▶ [The problem]
Repeat the entries beneath in their entirety, precisely as given.

------------------------------

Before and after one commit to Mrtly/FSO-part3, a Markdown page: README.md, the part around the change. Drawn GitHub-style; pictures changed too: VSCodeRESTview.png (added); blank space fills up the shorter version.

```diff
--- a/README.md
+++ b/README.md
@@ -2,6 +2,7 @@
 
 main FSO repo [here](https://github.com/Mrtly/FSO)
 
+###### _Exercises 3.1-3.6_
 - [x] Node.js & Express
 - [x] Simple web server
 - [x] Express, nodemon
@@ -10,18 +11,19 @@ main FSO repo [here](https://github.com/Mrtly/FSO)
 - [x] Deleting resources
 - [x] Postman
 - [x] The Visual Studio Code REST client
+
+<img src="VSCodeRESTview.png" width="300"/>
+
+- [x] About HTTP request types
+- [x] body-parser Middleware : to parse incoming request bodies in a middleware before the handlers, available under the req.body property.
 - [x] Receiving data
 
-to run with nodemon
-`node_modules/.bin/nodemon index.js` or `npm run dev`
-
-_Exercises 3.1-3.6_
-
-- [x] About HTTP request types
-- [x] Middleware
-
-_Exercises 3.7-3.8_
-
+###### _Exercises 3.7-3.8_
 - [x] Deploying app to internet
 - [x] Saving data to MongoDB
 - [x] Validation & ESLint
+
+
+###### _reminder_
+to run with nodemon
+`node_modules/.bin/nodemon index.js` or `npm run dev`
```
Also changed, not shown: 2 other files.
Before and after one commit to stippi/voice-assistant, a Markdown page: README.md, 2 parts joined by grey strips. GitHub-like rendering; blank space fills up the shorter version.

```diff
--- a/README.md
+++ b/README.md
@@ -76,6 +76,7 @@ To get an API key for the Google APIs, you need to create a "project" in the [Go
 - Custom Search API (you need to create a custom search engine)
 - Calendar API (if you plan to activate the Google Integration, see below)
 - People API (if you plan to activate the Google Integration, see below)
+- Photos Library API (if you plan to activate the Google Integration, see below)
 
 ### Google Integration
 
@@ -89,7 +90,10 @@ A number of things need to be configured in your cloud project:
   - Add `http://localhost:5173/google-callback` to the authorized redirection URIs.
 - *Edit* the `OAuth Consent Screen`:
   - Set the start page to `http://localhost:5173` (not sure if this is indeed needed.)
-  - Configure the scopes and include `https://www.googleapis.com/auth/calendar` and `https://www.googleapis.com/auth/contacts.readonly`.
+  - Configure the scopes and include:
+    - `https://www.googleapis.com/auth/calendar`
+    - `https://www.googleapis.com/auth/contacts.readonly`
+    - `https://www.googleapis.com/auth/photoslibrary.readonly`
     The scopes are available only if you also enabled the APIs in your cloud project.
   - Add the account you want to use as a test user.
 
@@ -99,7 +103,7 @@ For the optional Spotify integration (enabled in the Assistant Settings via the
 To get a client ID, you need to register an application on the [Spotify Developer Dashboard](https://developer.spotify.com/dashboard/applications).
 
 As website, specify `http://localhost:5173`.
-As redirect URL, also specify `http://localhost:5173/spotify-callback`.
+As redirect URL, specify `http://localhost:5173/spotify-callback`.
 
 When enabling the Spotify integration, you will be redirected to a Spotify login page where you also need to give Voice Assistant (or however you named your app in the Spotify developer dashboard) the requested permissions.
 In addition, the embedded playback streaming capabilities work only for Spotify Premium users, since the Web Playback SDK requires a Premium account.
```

------------------------------

▶ [Answer to the exercise]
Before and after one commit to Mrtly/FSO-part3, a Markdown page: README.md, the part around the change. Drawn GitHub-style; pictures changed too: VSCodeRESTview.png (added); blank space fills up the shorter version.

```diff
--- a/README.md
+++ b/README.md
@@ -2,6 +2,7 @@
 
 main FSO repo [here](https://github.com/Mrtly/FSO)
 
+###### _Exercises 3.1-3.6_
 - [x] Node.js & Express
 - [x] Simple web server
 - [x] Express, nodemon
@@ -10,18 +11,19 @@ main FSO repo [here](https://github.com/Mrtly/FSO)
 - [x] Deleting resources
 - [x] Postman
 - [x] The Visual Studio Code REST client
+
+<img src="VSCodeRESTview.png" width="300"/>
+
+- [x] About HTTP request types
+- [x] body-parser Middleware : to parse incoming request bodies in a middleware before the handlers, available under the req.body property.
 - [x] Receiving data
 
-to run with nodemon
-`node_modules/.bin/nodemon index.js` or `npm run dev`
-
-_Exercises 3.1-3.6_
-
-- [x] About HTTP request types
-- [x] Middleware
-
-_Exercises 3.7-3.8_
-
+###### _Exercises 3.7-3.8_
 - [x] Deploying app to internet
 - [x] Saving data to MongoDB
 - [x] Validation & ESLint
+
+
+###### _reminder_
+to run with nodemon
+`node_modules/.bin/nodemon index.js` or `npm run dev`
```
Also changed, not shown: 2 other files.
Before and after one commit to stippi/voice-assistant, a Markdown page: README.md, 2 parts joined by grey strips. GitHub-like rendering; blank space fills up the shorter version.

```diff
--- a/README.md
+++ b/README.md
@@ -76,6 +76,7 @@ To get an API key for the Google APIs, you need to create a "project" in the [Go
 - Custom Search API (you need to create a custom search engine)
 - Calendar API (if you plan to activate the Google Integration, see below)
 - People API (if you plan to activate the Google Integration, see below)
+- Photos Library API (if you plan to activate the Google Integration, see below)
 
 ### Google Integration
 
@@ -89,7 +90,10 @@ A number of things need to be configured in your cloud project:
   - Add `http://localhost:5173/google-callback` to the authorized redirection URIs.
 - *Edit* the `OAuth Consent Screen`:
   - Set the start page to `http://localhost:5173` (not sure if this is indeed needed.)
-  - Configure the scopes and include `https://www.googleapis.com/auth/calendar` and `https://www.googleapis.com/auth/contacts.readonly`.
+  - Configure the scopes and include:
+    - `https://www.googleapis.com/auth/calendar`
+    - `https://www.googleapis.com/auth/contacts.readonly`
+    - `https://www.googleapis.com/auth/photoslibrary.readonly`
     The scopes are available only if you also enabled the APIs in your cloud project.
   - Add the account you want to use as a test user.
 
@@ -99,7 +103,7 @@ For the optional Spotify integration (enabled in the Assistant Settings via the
 To get a client ID, you need to register an application on the [Spotify Developer Dashboard](https://developer.spotify.com/dashboard/applications).
 
 As website, specify `http://localhost:5173`.
-As redirect URL, also specify `http://localhost:5173/spotify-callback`.
+As redirect URL, specify `http://localhost:5173/spotify-callback`.
 
 When enabling the Spotify integration, you will be redirected to a Spotify login page where you also need to give Voice Assistant (or however you named your app in the Spotify developer dashboard) the requested permissions.
 In addition, the embedded playback streaming capabilities work only for Spotify Premium users, since the Web Playback SDK requires a Premium account.
```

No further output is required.